The unprecedented desire for routines

Photo by Karolina Grabowska on Pexels.com

It is understandable that, in shaky situations, one would like to stick to a routine, any routine, for the sense of security and survival. This is why social media is full of videos, podcasts and posts on routines and practices and this tendency skyrocketed since the beginning of the pandemic.

However is it beneficial?

Neurologists explain that the brain functions in patterns. Once an activity becomes regular, the brain takes it as a pattern and forces the person to do it regularly. Hence the feeling of guilt or confusion in missing the regular habit.

Does it mean that we all must be doing yoga, meditation, daily workouts, journaling, drinking lemon water every morning etc.?

Although the above-mentioned practices are beneficial and recommended, it doesn’t mean every person should be doing them. Maybe one hates journaling, must they force themselves to do it? Maybe one feels uncomfortable with yoga or something else, should they do it in spite of it all?

The answer is no. A routine is a personal (sometimes collective) chosen activity for security, pleasure, health etc. or for any enhancement that leads to a better survival.

The problem when something so private becomes a mainstream on social media, it is highly misunderstood or unproperly applied.

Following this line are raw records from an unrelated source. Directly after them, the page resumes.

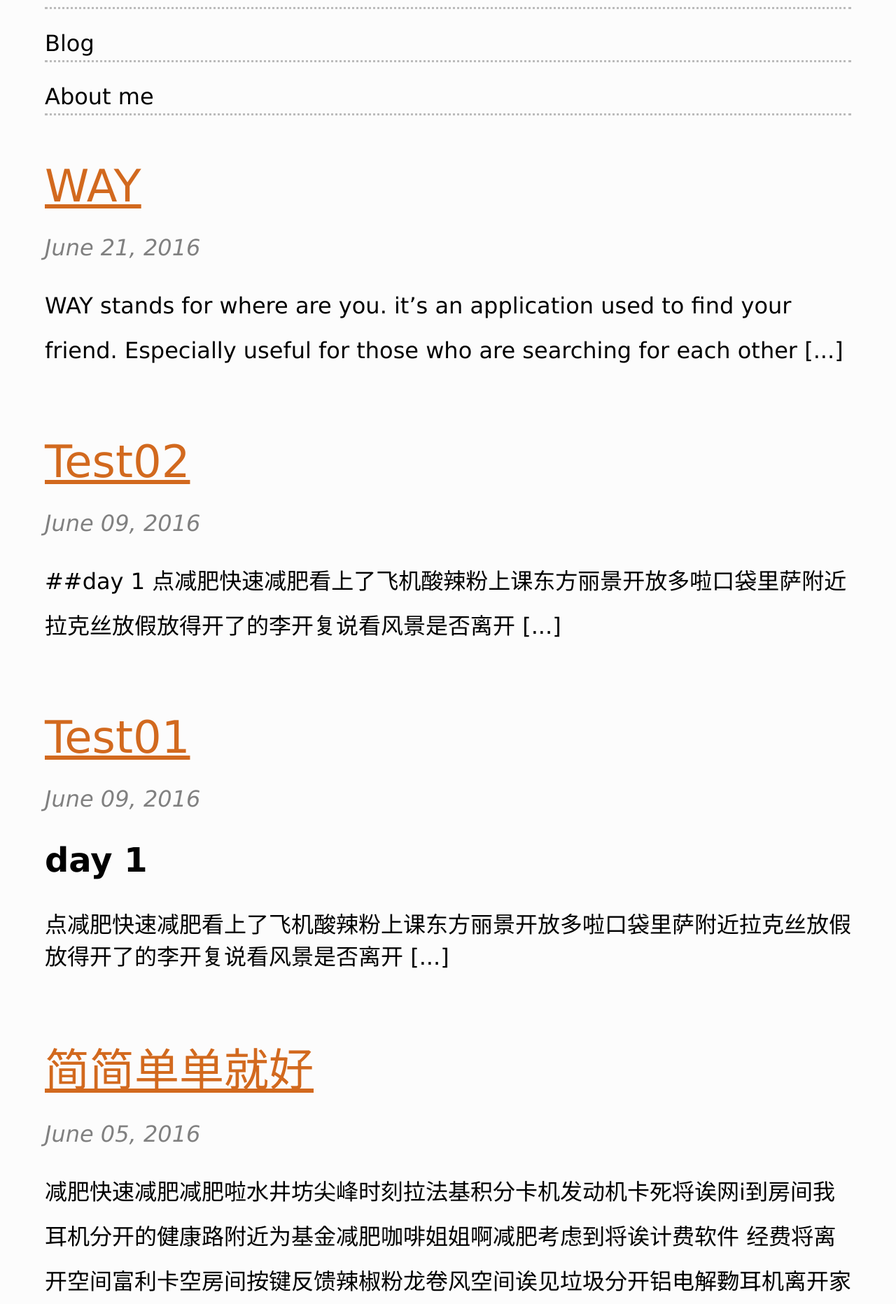
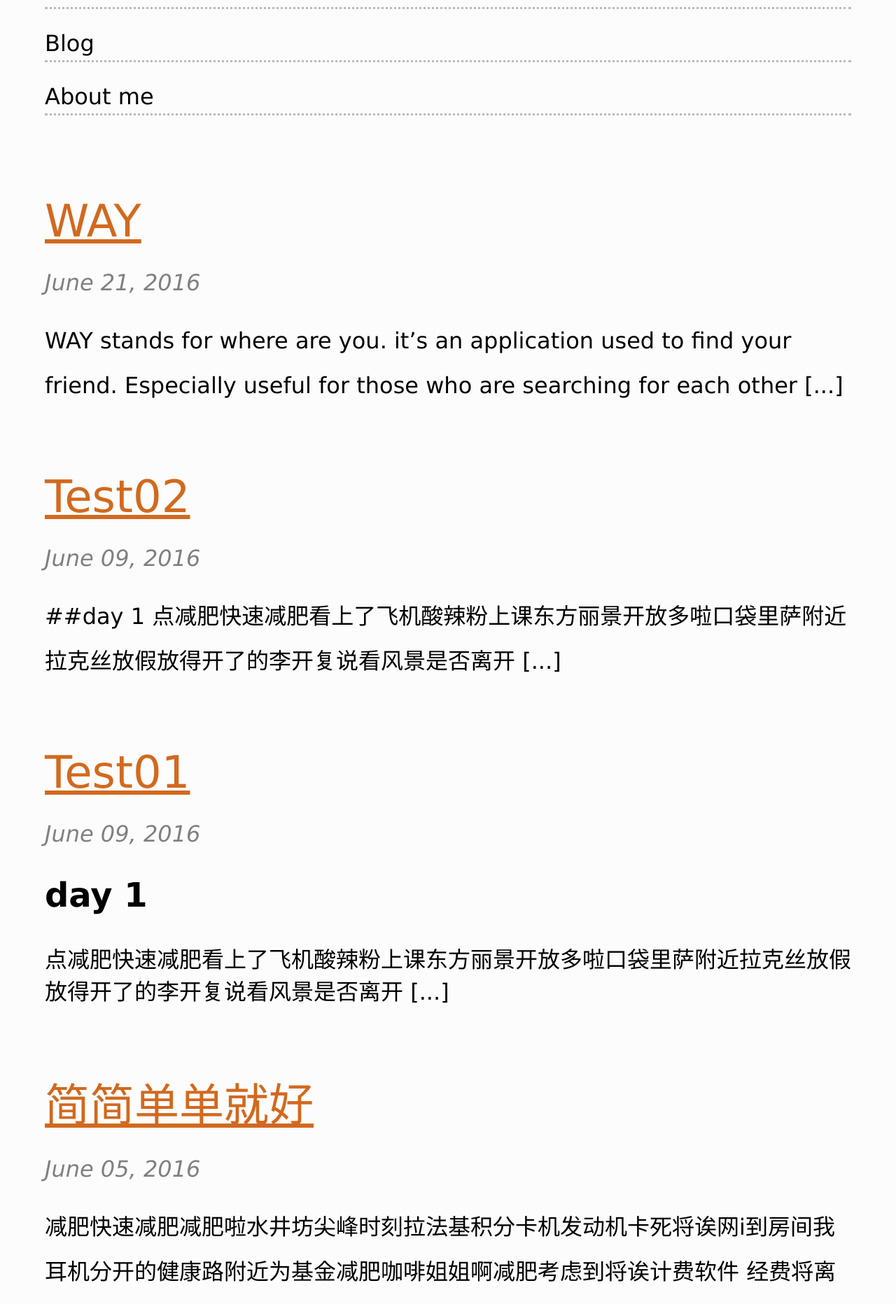
Before and after one commit to leiguoyang/leiguoyang.github.io, a Jekyll site: the page built from index.html, in a window 1280 px wide. Shown: the part 319-2183 px from the top of the page at 70% size. Built offline with Jekyll 4.4.1, drawn with Linux system fonts in a browser that asks for light colours.

Commit message:
set the padding top and bottom for the main section

```diff
--- a/css/main.css
+++ b/css/main.css
@@ -25,7 +25,7 @@ nav {
 }
 
 #main {
-  padding: 0px 5%;
+  padding: 50px 5% 200px;
 }
 
 #main h1 {
```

P.S: Starting the 1st of July and for every Saturday of the month, I will publish free philosophy teaching documents. You can find them on my main blog page in “Portfolio”.